Annual Change In Capitals’ Median Prices Restrained
The change in median dwelling price across most capital cities was moderate year-over-year, according to realestate.com.au’s April Property Outlook report.
Sydney posted the sharpest annual drop at 8%, down to $830,000. Melbourne’s median price, meanwhile, declined 4.1% to $660,000.
Hobart tracked the opposite direction, recording a steady increase of 5% growth to $425,000. Canberra and Adelaide prices also rose— up 0.9% and 0.8%, respectively.
The property downturn is nowhere near the worst the Australian market has experienced. However, housing conditions in Sydney, Perth, and Darwin are struggling, according to Nerida Conisbee, realestate.com.au’s chief economist.

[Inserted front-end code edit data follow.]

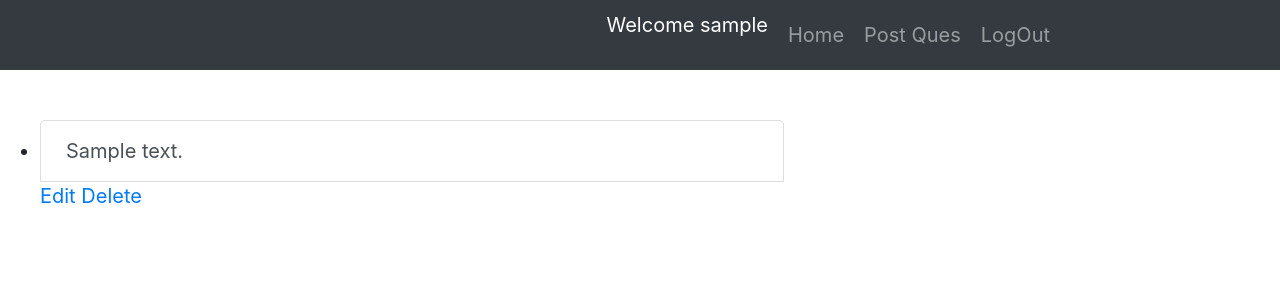
After one commit to raghavankit11/mysite, a Django app: page / in a window 1280 px wide. The commit adds this page. Shown: the top 300 px of the page. Run offline with Django 3.2, Linux system fonts and the light colour scheme; a user stored in the database is signed in; tables that the repository leaves empty hold one stand-in row (values such as "Sample post"); some libraries are stand-ins or nearby versions.

Commit message:
Initial submission

```diff
--- a/mysite/mysite/urls.py
+++ b/mysite/mysite/urls.py
@@ -18,5 +18,5 @@ from django.urls import path, include
 
 urlpatterns = [
     path('admin/', admin.site.urls),
-    path('polls/', include('polls.urls')),
+    path('', include('polls.urls')),
 ]
--- a/mysite/polls/admin.py
+++ b/mysite/polls/admin.py
@@ -13,6 +13,7 @@ class QuestionAdmin(admin.ModelAdmin):
     fieldsets = [
         (None,               {'fields': ['question_text']}),
         ('Date information', {'fields': ['pub_date'], 'classes': ['collapse']}),
+        ('User', {'fields': ['questioner']}),
     ]
     inlines = [ChoiceInline]
 
--- a/mysite/polls/static/polls/style.css
+++ b/mysite/polls/static/polls/style.css
@@ -1,7 +1,51 @@
-li a {
-    color: green;
+
+
+html {
+    background-color: white;
+    color: #1e1e1e;
+    font-family: 'Lato', 'Arial', sans-serif;
+    font-size: 20px;
+    font-weight: 300;
+    text-rendering: optimizeLegibility;
 }
 
-body {
-    background: blue url("images/background.gif") no-repeat;
+.list-question ul{
+    margin-top: 50px;
 }
+
+.list-question ul li{
+    width: 60%;
+    margin-bottom : 10px;
+}
+.navbar-nav {
+    margin-left: auto;
+    margin-right: 200px;
+}
+
+.content-section {
+  background: #ffffff;
+  padding: 50px 500px;
+  border: 1px solid #dddddd;
+  border-radius: 10px;
+  margin-bottom: 20px;
+}
+
+h2{
+    display: block;
+    width: 30%;
+    margin: 0 auto;
+    margin-top: 100px;
+}
+
+.text-muted{
+    display: block;
+    margin: 0 auto;
+    text-align: center;
+
+}
+
+.span-welcome{
+    color: white;
+    margin-top: 10px;
+    margin-right: 10px;
+}
--- /dev/null
+++ b/mysite/polls/templates/polls/basic.html
@@ -0,0 +1,58 @@
+
+{% load static %}
+<!DOCTYPE html>
+<html lang="en">
+<head>
+    <meta charset="UTF-8">
+    <title>Polls-App</title>
+
+    <link rel="stylesheet" href="https://stackpath.bootstrapcdn.com/bootstrap/4.3.1/css/bootstrap.min.css" integrity="sha384-ggOyR0iXCbMQv3Xipma34MD+dH/1fQ784/j6cY/iJTQUOhcWr7x9JvoRxT2MZw1T" crossorigin="anonymous">
+    <link rel="stylesheet" type="text/css" href="{% static 'polls/style.css' %}">
+    <!-- jQuery first, then Popper.js, then Bootstrap JS -->
+    <script src="https://code.jquery.com/jquery-3.5.0.min.js" ></script>
+    <script type="text/javascript" src="{% static 'js/jquery.formset.js' %}"></script>
+
+    <script src="https://cdnjs.cloudflare.com/ajax/libs/popper.js/1.12.9/umd/popper.min.js" integrity="sha384-ApNbgh9B+Y1QKtv3Rn7W3mgPxhU9K/ScQsAP7hUibX39j7fakFPskvXusvfa0b4Q" crossorigin="anonymous"></script>
+    <script src="https://maxcdn.bootstrapcdn.com/bootstrap/4.0.0/js/bootstrap.min.js" integrity="sha384-JZR6Spejh4U02d8jOt6vLEHfe/JQGiRRSQQxSfFWpi1MquVdAyjUar5+76PVCmYl" crossorigin="anonymous"></script>
+
+
+</head>
+<body>
+    <nav class="navbar navbar-expand-sm bg-dark navbar-dark">
+
+      <ul class="navbar-nav ">
+          {% if user.is_authenticated %}
+        <li class="nav-item">
+          <span class="span-welcome">Welcome {{ user }}</span>
+        </li>
+        <li class="nav-item">
+          <a class="nav-link" href="{% url 'polls:polls-home' %}">Home</a>
+        </li>
+        <li class="nav-item">
+          <a class="nav-link" href="{% url 'polls:question-create' %}">Post Ques</a>
+        </li>
+        <li class="nav-item">
+          <a class="nav-link" href="{% url 'polls:logout' %}">LogOut</a>
+        </li>
+          {% else %}
+        <li class="nav-item">
+          <a class="nav-link" href="{% url 'polls:polls-home' %}">Home</a>
+        </li>
+        <li class="nav-item">
+          <a class="nav-link" href="{% url 'polls:login' %}">Post Ques</a>
+        </li>
+        <li class="nav-item">
+          <a class="nav-link" href="{% url 'polls:register' %}">Register</a>
+        </li>
+        <li class="nav-item">
+          <a class="nav-link" href="{% url 'polls:login' %}">LogIn</a>
+        </li>
+        {% endif %}
+      </ul>
+
+    </nav>
+
+    {% block content %}
+    {% endblock content %}
+</body>
+</html>
--- a/mysite/polls/templates/polls/index.html
+++ b/mysite/polls/templates/polls/index.html
@@ -1,23 +1,73 @@
-<!DOCTYPE html>
-<html lang="en">
-<head>
-    <meta charset="UTF-8">
-    <title>Title</title>
-</head>
-<body>
-{% load static %}
+{% extends "polls/basic.html" %}
+{% block content %}
 
-<link rel="stylesheet" type="text/css" href="{% static 'polls/style.css' %}">
+
+    <div class = "list-question">
     {% if latest_question_list %}
         <ul>
         {% for question in latest_question_list %}
-        <li><a href="{% url 'polls:detail' question.id %}">{{ question.question_text }}</a></li>
+            <li>
+                <a class="list-group-item list-group-item-action" href="{% url 'polls:detail' question.id %}">{{ question.question_text }}</a>
+                {% if question.questioner == user %}
+                <a href="{% url 'polls:question-edit' question.id %}">Edit</a>
+                <a  href="{% url 'polls:question-delete' question.id %}">Delete</a>
+                {% endif %}
+
+            </li>
         {% endfor %}
         </ul>
     {% else %}
         <p>No polls are available.</p>
     {% endif %}
+    </div>
 
+{% endblock content %}
 
-</body>
-</html>
+{##}
+{#{% load static %}#}
+{#<!DOCTYPE html>#}
+{#<html lang="en">#}
+{#<head>#}
+{#    <meta charset="UTF-8">#}
+{#    <meta name="viewport" content="width=device-width, initial-scale=1, shrink-to-fit=no">#}
+{#    <title>Polls-App</title>#}
+{##}
+{#    <link rel="stylesheet" href="https://maxcdn.bootstrapcdn.com/bootstrap/4.0.0/css/bootstrap.min.css" integrity="sha384-Gn5384xqQ1aoWXA+058RXPxPg6fy4IWvTNh0E263XmFcJlSAwiGgFAW/dAiS6JXm" crossorigin="anonymous">#}
+{#    <link rel="stylesheet" type="text/css" href="{% static 'polls/style.css' %}">#}
+{#    <!-- jQuery first, then Popper.js, then Bootstrap JS -->#}
+{#    <script src="https://code.jquery.com/jquery-3.5.0.min.js" ></script>#}
+{#    <script src="https://cdnjs.cloudflare.com/ajax/libs/popper.js/1.12.9/umd/popper.min.js" integrity="sha384-ApNbgh9B+Y1QKtv3Rn7W3mgPxhU9K/ScQsAP7hUibX39j7fakFPskvXusvfa0b4Q" crossorigin="anonymous"></script>#}
+{#    <script src="https://maxcdn.bootstrapcdn.com/bootstrap/4.0.0/js/bootstrap.min.js" integrity="sha384-JZR6Spejh4U02d8jOt6vLEHfe/JQGiRRSQQxSfFWpi1MquVdAyjUar5+76PVCmYl" crossorigin="anonymous"></script>#}
+{##}
+{#</head>#}
+{#<body>#}
+{#    <nav class="navbar navbar-expand-sm bg-dark navbar-dark">#}
+{##}
+{#      <ul class="navbar-nav ">#}
+{#        <li class="nav-item">#}
+{#          <a class="nav-link" href="{% url 'polls:register' %}">Register</a>#}
+{#        </li>#}
+{#        <li class="nav-item">#}
+{#          <a class="nav-link" href="{% url 'polls:login' %}">LogIn</a>#}
+{#        </li>#}
+{#        <li class="nav-item">#}
+{#          <a class="nav-link" href="{% url 'polls:logout' %}">LogOut</a>#}
+{#        </li>#}
+{#      </ul>#}
+{##}
+{#    </nav>#}
+{#        <div class = "list-question">#}
+{#    {% if latest_question_list %}#}
+{#        <ul>#}
+{#        {% for question in latest_question_list %}#}
+{#            <li><a class="list-group-item list-group-item-action" href="{% url 'polls:detail' question.id %}">{{ question.question_text }}</a></li>#}
+{#        {% endfor %}#}
+{#        </ul>#}
+{#    {% else %}#}
+{#        <p>No polls are available.</p>#}
+{#    {% endif %}#}
+{#    </div>#}
+{##}
+{##}
+{#</body>#}
+{#</html>#}
--- a/mysite/polls/urls.py
+++ b/mysite/polls/urls.py
@@ -1,5 +1,8 @@
 from django.urls import path
 from . import views
+from django.contrib.auth import views as auth_views
+
+from .views import create_question_and_choices, QuestionDeleteView
 
 app_name = 'polls'
 urlpatterns = [
@@ -10,8 +13,15 @@ urlpatterns = [
     # path('<int:question_id>/results/', views.results, name='results'),
     #
     # path('<int:question_id>/vote/', views.vote, name='vote'),
-    path('', views.IndexView.as_view(), name='index'),
+    path('', views.IndexView.as_view(), name='polls-home'),
     path('<int:pk>/', views.DetailView.as_view(), name='detail'),
     path('<int:pk>/results/', views.ResultsView.as_view(), name='results'),
     path('<int:question_id>/vote/', views.vote, name='vote'),
+    path('register/', views.register, name='register'),
+    path('login/', auth_views.LoginView.as_view(template_name='polls/login.html'), name='login'),
+    path('logout/', auth_views.LogoutView.as_view(template_name='polls/logout.html'), name='logout'),
+    path('question/create/', create_question_and_choices, name='question-create'),
+    path('question/<int:pk>/edit/', create_question_and_choices, name='question-edit'),
+    path('question/<int:pk>/delete/', QuestionDeleteView.as_view(), name='question-delete'),
+    # path( 'url(r'^simpleemail/(?P<emailto>[\w.%+-]+@[A-Za-z0-9.-]+\.[A-Za-z]{2,4})/', 'sendSimpleEmail' , name = 'sendSimpleEmail'),)
 ]
--- a/mysite/polls/views.py
+++ b/mysite/polls/views.py
@@ -1,13 +1,25 @@
-from django.shortcuts import render, get_object_or_404
-from django.http import HttpResponse, HttpResponseRedirect
+from django.core.exceptions import PermissionDenied
+from django.shortcuts import render, get_object_or_404, redirect
+from django.http import HttpResponseRedirect, HttpResponseForbidden
 
-#comment added by local machine
 from .models import Question, Choice
 from django.urls import reverse
 from django.views import generic
 from django.utils import timezone
+from django.contrib.auth.mixins import LoginRequiredMixin, UserPassesTestMixin
+from django.contrib.auth.decorators import login_required
+
+from .forms import UserRegisterForm, QuestionForm, ChoiceForm
 
 
+def register(request):
+    if request.method == 'POST':
+        form = UserRegisterForm(request.POST)
+        if form.is_valid():
+            form.save()
+    else:
+        form = UserRegisterForm()
+    return render(request, 'polls/register.html', {'form': form})
 
 class IndexView(generic.ListView):
     # latest_question_list = Question.objects.order_by('-pub_date')[:5]
@@ -19,7 +31,7 @@ class IndexView(generic.ListView):
     context_object_name = 'latest_question_list'      # for ListView, the automatically generated context variable is question_list.
 
     def get_queryset(self):
-        return Question.objects.filter(pub_date__lte=timezone.now()).order_by('-pub_date')[:5]
+        return Question.objects.filter(pub_date__lte=timezone.now()).order_by('-pub_date')
 
 class DetailView(generic.DetailView):
     # question = get_object_or_404(Question, pk=question_id)
@@ -27,6 +39,7 @@ class DetailView(generic.DetailView):
 
     model = Question
     template_name = 'polls/detail.html'
+
 
     def get_queryset(self):
         return Question.objects.filter(pub_date__lte=timezone.now())
@@ -42,7 +55,7 @@ class ResultsView(generic.DetailView):
 def vote(request, question_id):
     question = get_object_or_404(Question, pk=question_id)
     try:
-        selected_choice = question.choice_set.get(pk=request.POST['choice'])
+        selected_choice = question.choices.get(pk=request.POST['choice'])
     except (KeyError, Choice.DoesNotExist):
         # Redisplay the question voting form.
         return render(request, 'polls/detail.html', {
@@ -56,3 +69,92 @@ def vote(request, question_id):
         # with POST data. This prevents data from being posted twice if a
         # user hits the Back button.
     return HttpResponseRedirect(reverse('polls:results', args=(question.id,)))
+
+# class QuestionCreateView(LoginRequiredMixin, generic.CreateView):
+#     model = Question
+#     fields = ['question_text', 'pub_date']
+#
+#
+#     def form_valid(self, form):
+#         form.instance.questioner = self.request.user
+#         return super().form_valid(form)
+
+
+
+
+@login_required()
+def create_question_and_choices_single_choice(request, pk=None):
+
+    q_obj = Question.objects.get(id=pk) if pk else Question()
+    if pk is None or q_obj.questioner == request.user:
+        c_obj = q_obj.choices.first() if pk else Choice()
+        if request.method == 'POST':
+            q_form = QuestionForm(data=request.POST, instance=q_obj)
+            c_form = ChoiceForm(data=request.POST, instance=c_obj)
+            if q_form.is_valid() and c_form.is_valid():
+                q_obj = q_form.save(commit=False)
+                q_obj.questioner = request.user
+                q_obj.save()
+
+                c_obj = c_form.save(commit=False)
+                c_obj.question = q_obj
+                c_obj.save()
+                return redirect('polls:polls-home')
+        else:
+            q_form = QuestionForm(instance=q_obj)
+            c_form = ChoiceForm(instance=c_obj)
+
+        context = {
+            'q_form': q_form,
+            'c_form': c_form}
+        return render(request, 'polls/question_form.html', context)
+    else:
+        # return HttpResponseForbidden()
+        raise PermissionDenied
+
+
+
+from django.forms import formset_factory, inlineformset_factory
+@login_required()
+def create_question_and_choices(request, pk=None):
+    q_obj = Question.objects.get(id=pk) if pk else Question()
+    if pk is None or q_obj.questioner == request.user:
+        ChoiceFormSet = inlineformset_factory(Question, Choice, fields=('choice_text',), extra=0 if pk else 1)
+
+        if request.method == 'POST':
+            q_form = QuestionForm(data=request.POST, instance=q_obj)
+            c_forms = ChoiceFormSet(request.POST, instance=q_obj)
+
+            if q_form.is_valid() and c_forms.is_valid():
+                q_obj = q_form.save(commit=False)
+                q_obj.questioner = request.user
+                q_obj.save()
+
+                # c_objs = c_forms.save(commit=False)
+                for c_form in c_forms:
+                    c_obj = c_form.save(commit=False)
+                    c_obj.question = q_obj
+                    c_obj.save()
+                return redirect('polls:polls-home')
+        else:
+            q_form = QuestionForm(instance=q_obj)
+            c_forms = ChoiceFormSet(instance=q_obj if pk else None)
+
+        context = {
+            'q_form': q_form,
+            'c_forms': c_forms}
+        return render(request, 'polls/question_form.html', context)
+    else:
+        # return HttpResponseForbidden()
+        raise PermissionDenied
+
+
+class QuestionDeleteView(LoginRequiredMixin, UserPassesTestMixin, generic.DeleteView):
+    model = Question
+    success_url = '/'
+
+    def test_func(self):
+        question = self.get_object()
+        if self.request.user == question.questioner:
+            return True
+        return False
```
Also changed, not shown: mysite/mysite/settings.py (+8 -1 lines), mysite/polls/forms.py (added, +33 -0 lines), mysite/polls/models.py (+8 -1 lines), mysite/polls/templates/polls/detail.html (+7 -11 lines), mysite/polls/templates/polls/login.html (added, +21 -0 lines), mysite/polls/templates/polls/logout.html (added, +10 -0 lines), mysite/polls/templates/polls/question_confirm_delete.html (added, +18 -0 lines), mysite/polls/templates/polls/question_form.html (added, +32 -0 lines), mysite/polls/templates/polls/register.html (added, +22 -0 lines), mysite/polls/templates/polls/results.html (+6 -10 lines), mysite/polls/tests.py (+12 -12 lines), mysite/__init__.py (added), mysite/polls/migrations/0001_initial.py (deleted). Lines whose indentation alone changed are shown as unchanged.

“These cities are the most challenged in the country right now – Perth and Darwin are five years into a downturn, while in Sydney it has been shorter and faster, with prices down almost 10% in only 18 months. In other cities, the results are far more mixed. Melbourne frequently gets lumped in with Sydney when discussing the falling market, but the reality is Melbourne is holding up a lot better. Elsewhere, conditions are relatively flat,” Conisbee said.
The economist said that there is now a better picture of the market outlook given the findings from the banking royal commission, which, according to Conisbee, was the source of uncertainty early in the year.
“In the end, [the final report] said pretty much nothing about housing finance… The biggest impact of the Royal Commission was actually when it was announced, with banks immediately beginning to focus more on responsible lending,” Conisbee said. “Finance is set to continue to ease this year… This won’t bring back investors to the same point as during the boom, but it will make it easier for them. Ideally, it will put first home buyers and upgraders in a better position, particularly because, for this group, buying conditions are far better than two years ago.”
The upcoming federal election, though, will potentially have a substantial impact on the market.
“If it wasn’t looking like we’re in for a change of government, it is likely we would be seeing prices stabilising right now. Elections create paralysis in property markets – new listing volumes decline, and buyers sit on their hands.” Conisbee said.